◆ What is expected: Filter this data down to the lines that hold "Renderer", and copy them.

[Data for the task — start]

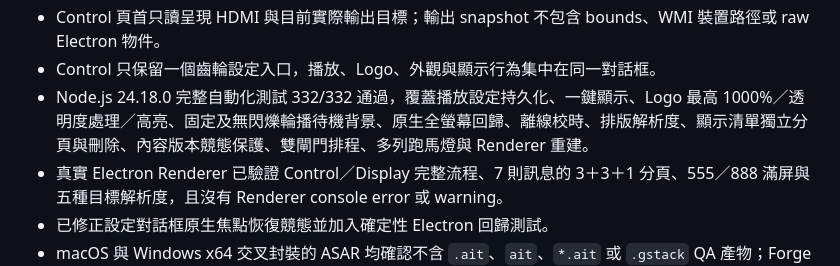
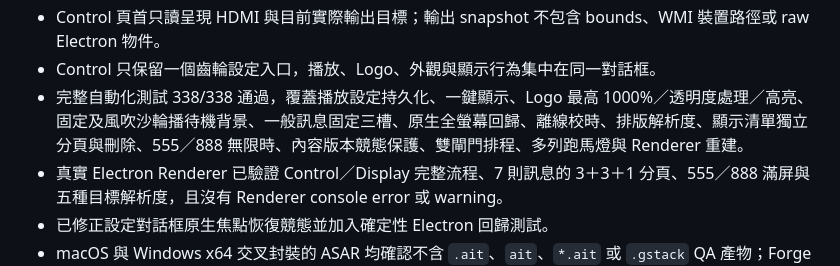
Before and after one commit to m24927605/DisplayCore, a Markdown page: README.md, the part around the change. Rendered like a GitHub page.

Commit message:
docs: record final display QA coverage

```diff
--- a/README.md
+++ b/README.md
@@ -85,7 +85,7 @@ npm run make
 - HDMI 查詢在背景執行，熱插拔事件會 debounce 並保持 single-flight，不會阻塞雙視窗啟動或連續建立 PowerShell 子程序。
 - Control 頁首只讀呈現 HDMI 與目前實際輸出目標；輸出 snapshot 不包含 bounds、WMI 裝置路徑或 raw Electron 物件。
 - Control 只保留一個齒輪設定入口，播放、Logo、外觀與顯示行為集中在同一對話框。
-- Node.js 24.18.0 完整自動化測試 332/332 通過，覆蓋播放設定持久化、一鍵顯示、Logo 最高 1000%／透明度處理／高亮、固定及無閃爍輪播待機背景、原生全螢幕回歸、離線校時、排版解析度、顯示清單獨立分頁與刪除、內容版本競態保護、雙閘門排程、多列跑馬燈與 Renderer 重建。
+- 完整自動化測試 338/338 通過，覆蓋播放設定持久化、一鍵顯示、Logo 最高 1000%／透明度處理／高亮、固定及風吹沙輪播待機背景、一般訊息固定三槽、原生全螢幕回歸、離線校時、排版解析度、顯示清單獨立分頁與刪除、555／888 無限時、內容版本競態保護、雙閘門排程、多列跑馬燈與 Renderer 重建。
 - 真實 Electron Renderer 已驗證 Control／Display 完整流程、7 則訊息的 3＋3＋1 分頁、555／888 滿屏與五種目標解析度，且沒有 Renderer console error 或 warning。
 - 已修正設定對話框原生焦點恢復競態並加入確定性 Electron 回歸測試。
 - macOS 與 Windows x64 交叉封裝的 ASAR 均確認不含 `.ait`、`ait`、`*.ait` 或 `.gstack` QA 產物；Forge 規則有正例及 `wait/` 負例測試。
```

[Data for the task — finish]

◆ Exercise output:
-- Node.js 24.18.0 完整自動化測試 332/332 通過，覆蓋播放設定持久化、一鍵顯示、Logo 最高 1000%／透明度處理／高亮、固定及無閃爍輪播待機背景、原生全螢幕回歸、離線校時、排版解析度、顯示清單獨立分頁與刪除、內容版本競態保護、雙閘門排程、多列跑馬燈與 Renderer 重建。
+- 完整自動化測試 338/338 通過，覆蓋播放設定持久化、一鍵顯示、Logo 最高 1000%／透明度處理／高亮、固定及風吹沙輪播待機背景、一般訊息固定三槽、原生全螢幕回歸、離線校時、排版解析度、顯示清單獨立分頁與刪除、555／888 無限時、內容版本競態保護、雙閘門排程、多列跑馬燈與 Renderer 重建。
 - 真實 Electron Renderer 已驗證 Control／Display 完整流程、7 則訊息的 3＋3＋1 分頁、555／888 滿屏與五種目標解析度，且沒有 Renderer console error 或 warning。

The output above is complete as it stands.